Clostridium difficile infection epidemiology and management: Comparison of results of a prospective study with a retrospective one in a reference teaching and research hospital in Northern Italy

G. Domeniconi, S. Serafino, M. Migone De Amicis, S. Formica, M. Lanzoni, A. Maraschini, F. Sisto, D. Consonni, M. D. Cappellini, G. Fabio, S. Castaldi

Research output: Contribution to journalArticle

Abstract

Background: Clostridium difficile-associated disease (CDAD) is the most common infectious antibiotic-associated diarrhea and is a growing health care problem. Prevention of Clostridium difficile infection focuses on clinical and epidemiologic infection control measures. Methods: Between 2008 and 2009, we conducted a retrospective study that showed an incidence of CDAD among the highest reported in the literature. Subsequently, we developed a preventive protocol that was adopted in our hospital in 2010. We then conducted a prospective study to investigate prevalence, incidence, and mortality of CDAD and to compare the results with those of the retrospective study, evaluating adherence to preventive measures and their efficacy. Results: In both studies, prevalence and incidence significantly increased in older patients. Crude prevalence was similar in the 2 studies. The incidence rate increased by 36%, with a significant increase only in the C and D wards. In-hospital mortality rose in both prevalent and incident cases. Regarding adhesion to hospital protocol, 77% of prevalent cases were treated with the required procedure. The highest percentage of isolated patients was achieved in C and D wards. In these wards we detected lower training hours per nurse.
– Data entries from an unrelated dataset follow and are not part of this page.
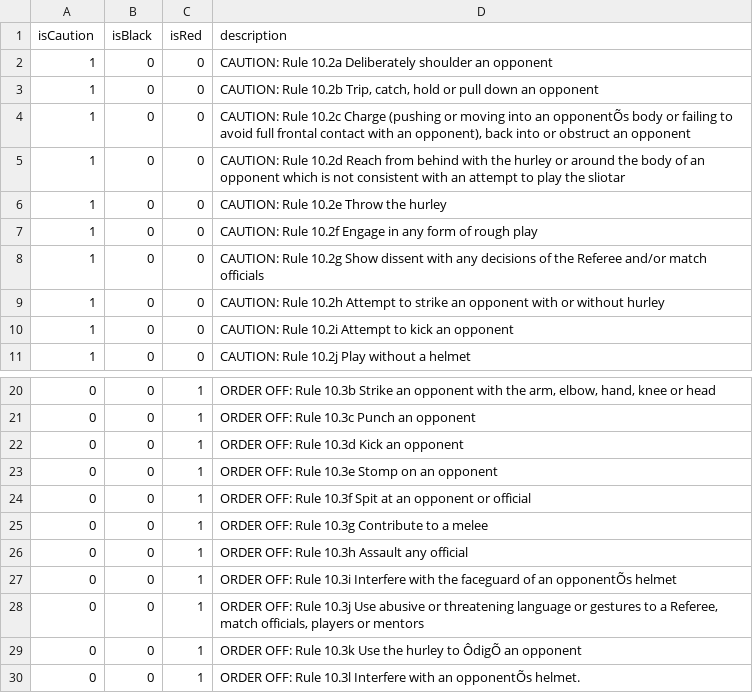
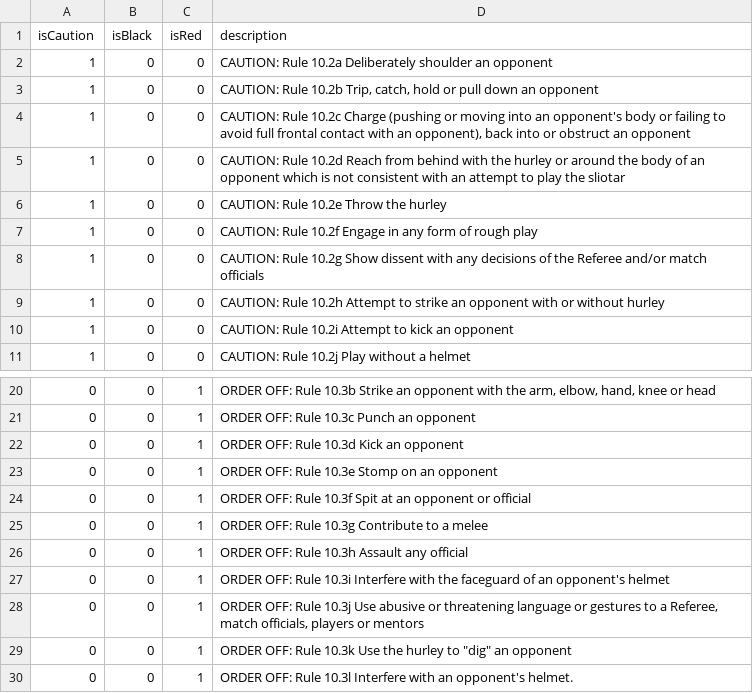
Before and after one commit to Tyde/gaa-referee-report, a CSV file: src/main/resources/base_data/rules/camogie.csv, drawn as a sheet; only a part is shown, gaps mark what is left out; the diff names each change by its address in the sheet, - before the commit and + after, or states it on an @@ line.

```diff
--- a/src/main/resources/base_data/rules/camogie.csv
+++ b/src/main/resources/base_data/rules/camogie.csv
-D4 (description): …into an opponentÕs body or…
+D4 (description): …into an opponent's body or…
-D27 (description): …of an opponentÕs helmet
+D27 (description): …of an opponent's helmet
-D29 (description): …hurley to ÔdigÕ an opponent
+D29 (description): …hurley to "dig" an opponent
-D30 (description): …with an opponentÕs helmet.
+D30 (description): …with an opponent's helmet.
```
Also changed, not shown: src/main/resources/base_data/rules/hurling.csv, src/main/resources/base_data/rules/ladiesfootball.csv, 29 other files.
However, in 2013, we observed a significant decrease in incidence of CDAD and found a hospital prevalence of 0.33%. Conclusions: Health care personnel education could be more important than the possibility of isolating infected patients in single rooms.

Original languageEnglish
Pages (from-to)1214-1218
JournalAmerican Journal of Infection Control
DOIs
Publication statusPublished - 2016

Fingerprint

Clostridium Infections
Clostridium difficile
Teaching Hospitals
Italy
Epidemiology
Prospective Studies
Research
Incidence
Retrospective Studies
Delivery of Health Care
Infection Control
Hospital Mortality
Health Personnel
Diarrhea
Cohort Studies
Cross-Sectional Studies
Nurses
Anti-Bacterial Agents
Education
Mortality

Keywords

  • Clostridium difficile infection
  • Epidemiology
  • Management

ASJC Scopus subject areas

  • Infectious Diseases
  • Public Health, Environmental and Occupational Health
  • Epidemiology
  • Health Policy

Cite this

Clostridium difficile infection epidemiology and management : Comparison of results of a prospective study with a retrospective one in a reference teaching and research hospital in Northern Italy. / Domeniconi, G.; Serafino, S.; Migone De Amicis, M.; Formica, S.; Lanzoni, M.; Maraschini, A.; Sisto, F.; Consonni, D.; Cappellini, M. D.; Fabio, G.; Castaldi, S.

In: American Journal of Infection Control, 2016, p. 1214-1218.

Research output: Contribution to journalArticle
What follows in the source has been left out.